Domon, Melcarne and Ramello (2019)
|Domon, Melcarne and Ramello (2019)|
|Title:||Digital piracy in Asian countries|
|Author(s):||Koji Domon, Alessandro Melcarne, Giovanni B. Ramello|
|Citation:||Domon, K., Melcarne, A. And Ramello, B. (2019) Digital piracy in Asian countries. Journal of Industrial and Business Economics, 46(1), pp. 117 - 135|
|Key Related Studies:|
|About the Data|
|Data Description:||Data were obtained from surveys issued to undergraduate students in China, Vietnam, Korea and Japan, totalling 400 random respondents (100 per country). Variables included respondent location, demographic information, and psychological aspects e.g. feelings of guilt when engaging in piracy. A regression model was used to determine the impact of these variables on the overall likelihood to engage in piracy.|
|Data Type:||Primary data|
|Secondary Data Sources:|
|Data Collection Methods:|
|Data Analysis Methods:|
|Cross Country Study?:||Yes|
|Government or policy study?:||No|
|Time Period(s) of Collection:||
“Piracy has been one of the most flamboyant topics in the legal and economic literature of the last two decades. The increased importance assigned to copyright in national economies determined the imposing of this issue as one of the leading voices in the exports of many developed countries. However, the impact of several disruptive innovations (such as the internet and all its related technologies) has weakened the original role of copyright, thus stimulating a wide scholarly literature. While the core of this stream of literature has in general considered consumers like potential infringers and tried to check the impact of piracy on sales and industry profits, a few papers have considered the behavioral perspective. This aspect becomes crucial if one wants to take consumers’ viewpoint into account, while studying the inner factors that led them to infringe copyright. Yet, behavioral law and economics literature teaches us that beside any normative claims, the individuals’ compliance to the law depends on a complex interaction of factors including risk perception, size of sanctions, psychological determinants, and cultural values which jointly determine the social norms that must be properly understood in order to make efficient laws. If a handful of papers have already tried to gain insights on consumers’ behavior in western countries, the issue is still largely neglected in many countries in the rest of the world. This paper takes advantage of a survey conducted through field research in four Asian countries, (China, Japan, Korea and Vietnam) in order to provide an innovative picture of consumers’ behavior and sketch out some more general policy implications.”
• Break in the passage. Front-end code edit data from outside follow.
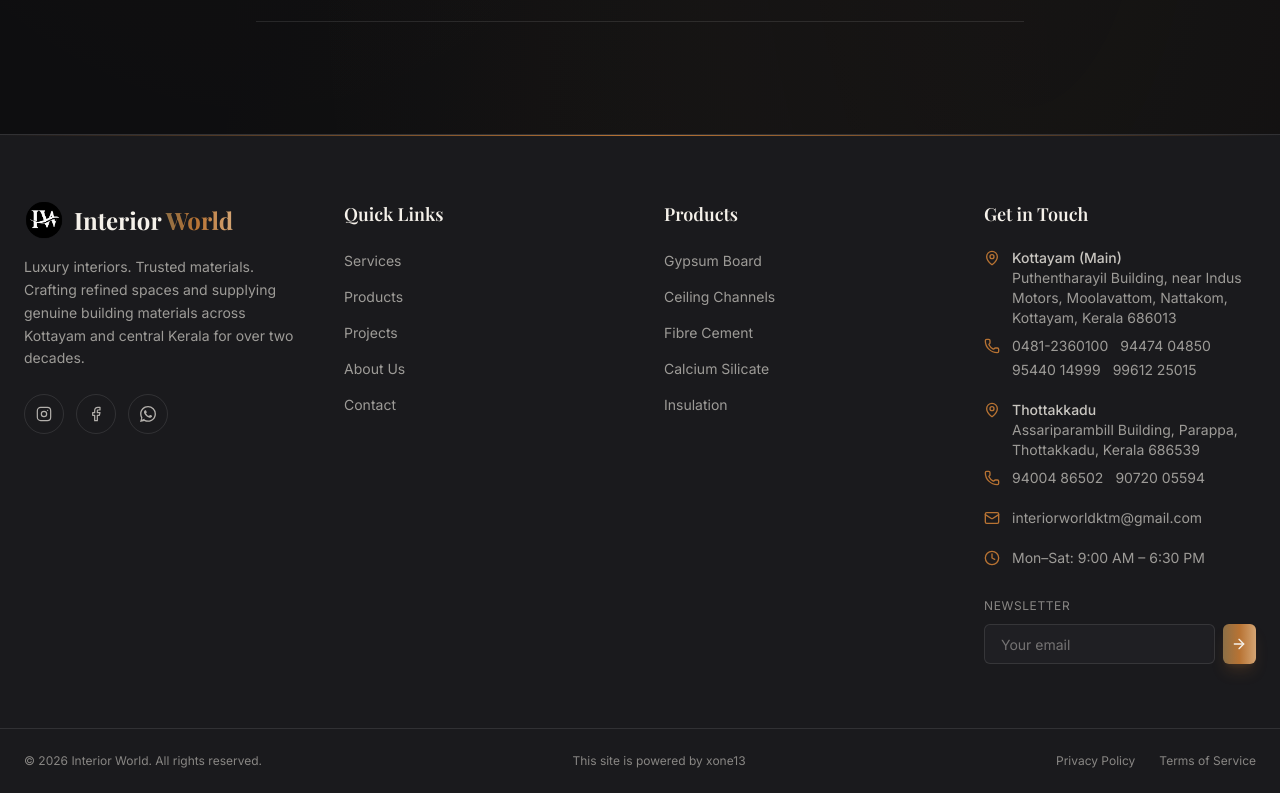
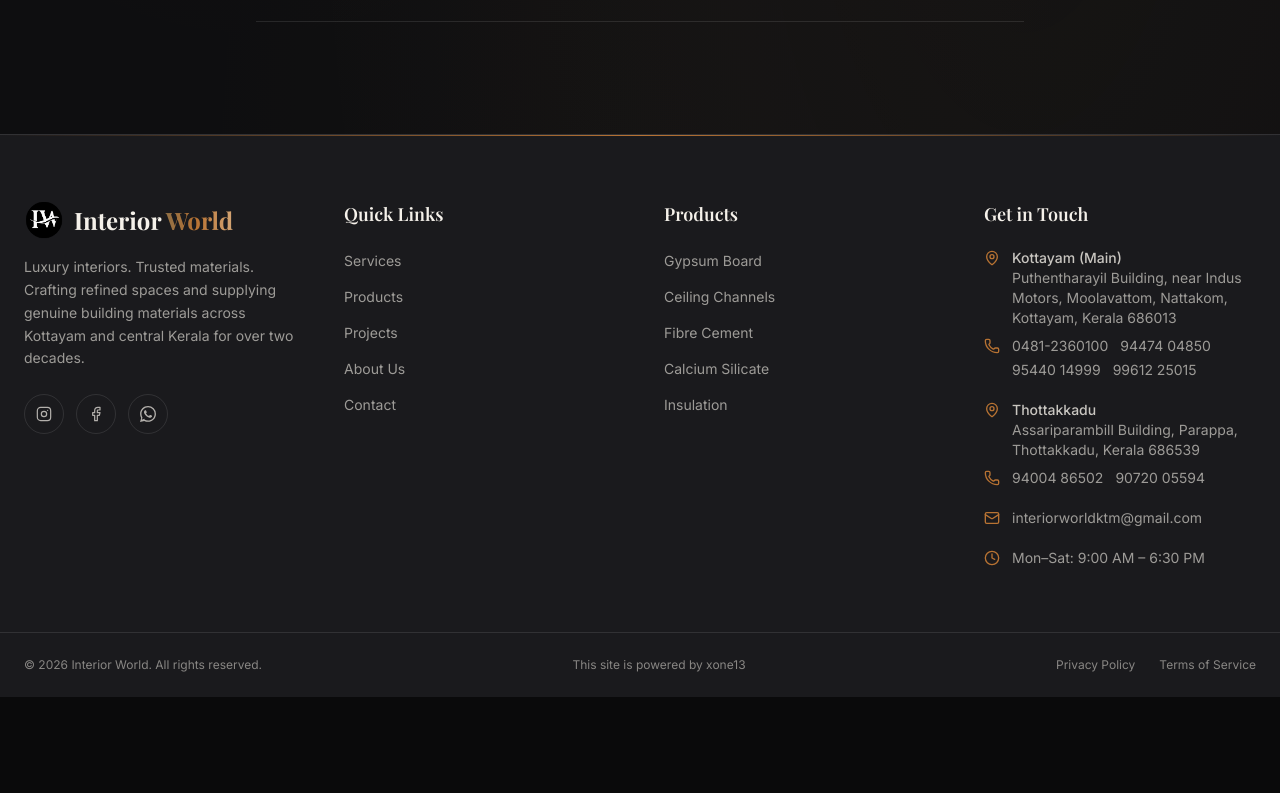
Before and after one commit to gs-py/kottayam-interior-1, a React (Vite) app: page /contact in a window 1280 px wide. Shown: the part 2357-3150 px from the top of the page. After the commit the page ends 3054 px from the top, so only its background shows below. Built offline with nearby package versions, Linux system fonts and the light colour scheme; a web font is replaced by a local one.

Commit message:
updated socilas

```diff
--- a/index.html
+++ b/index.html
@@ -83,8 +83,8 @@
           }
         ],
         "sameAs": [
-          "https://www.instagram.com/interior___world",
-          "https://www.facebook.com/InteriorworldKottayam"
+          "https://www.instagram.com/interior_____world/",
+          "https://www.facebook.com/profile.php?id=100089795056506"
         ]
       }
     </script>
--- a/src/components/layout/Footer.tsx
+++ b/src/components/layout/Footer.tsx
@@ -1,9 +1,5 @@
-import { useState } from 'react'
 import { Link } from 'react-router-dom'
-import { MapPin, Phone, Mail, Clock, ArrowRight } from 'lucide-react'
-import { Button } from '@/components/ui/button'
-import { Input } from '@/components/ui/input'
-import { useToast } from '@/components/ui/use-toast'
+import { MapPin, Phone, Mail, Clock } from 'lucide-react'
 import { site, branches } from '@/data/site'
 import { productCategories } from '@/data/products'
 import {
@@ -21,20 +17,6 @@ const quickLinks = [
 ]
 
 export function Footer() {
-  const [email, setEmail] = useState('')
-  const { toast } = useToast()
-
-  const onSubscribe = (e: React.FormEvent) => {
-    e.preventDefault()
-    if (!email) return
-    toast({
-      variant: 'success',
-      title: 'Subscribed!',
-      description: 'Thanks for joining our newsletter.',
-    })
-    setEmail('')
-  }
-
   return (
     <footer className="relative border-t border-white/10 bg-graphite">
       {/* Marble gradient top accent */}
@@ -171,25 +153,6 @@ export function Footer() {
               <span>{site.hours}</span>
             </li>
           </ul>
-
-          <form onSubmit={onSubscribe} className="mt-6">
-            <label className="text-xs uppercase tracking-wider text-warm-white/50">
-              Newsletter
-            </label>
-            <div className="mt-2 flex gap-2">
-              <Input
-                type="email"
-                required
-                placeholder="Your email"
-                value={email}
-                onChange={(e) => setEmail(e.target.value)}
-                className="h-10"
-              />
-              <Button type="submit" size="icon" variant="luxury" aria-label="Subscribe">
-                <ArrowRight className="h-4 w-4" />
-              </Button>
-            </div>
-          </form>
         </div>
       </div>
 
--- a/src/data/site.ts
+++ b/src/data/site.ts
@@ -48,8 +48,8 @@ export const site = {
   hours: 'Mon–Sat: 9:00 AM – 6:30 PM',
   mapEmbed: branches[0].mapEmbed,
   social: {
-    instagram: 'https://www.instagram.com/interior___world',
-    facebook: 'https://www.facebook.com/InteriorworldKottayam',
+    instagram: 'https://www.instagram.com/interior_____world/?hl=en',
+    facebook: 'https://www.facebook.com/profile.php?id=100089795056506',
   },
 }
 
```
Main Results of the Study
The study finds that local, non-legal rules and social norms are more fundamental to determining piracy than legal frameworks:
• Firstly, the study concludes that gender and economic justifications (e.g. cost-saving) have no significant correlation with determining engagement with piracy.
• Secondly, the data suggests that piracy behaviours diverge even across countries with similar legal frameworks. People in China and Korea are more likely to use P2P networks, whereas people in Japan are less likely to engage in piracy. The authors note that Japan and Korea have similar copyright systems, yet the differences between suggest this is not a determinant of piratical behaviour.
• Thirdly, in measuring feelings of guilt when engaging in piratical behaviour, the study finds that this impacts likelihood to engage; for example, people in Japan are least likely to use P2P, and correspondingly feel the most guilt when engaging in such behaviours. As such, having dismissed the significance of the copyright legal system, variance in ethical standards and social norms across countries are more likely to determine likelihood to infringe.
Policy Implications as Stated By Author
Having concluded that social norms have a stronger impact on behaviour than the legal framework, the authors suggest: (i) that a “one size fits all” approach to tackling piracy is inappropriate, and each country would be better to adopt their own tailored actions, and (ii) if persistent social norma and the legal framework diverge greatly, legislators may be better to look at the former for guidance.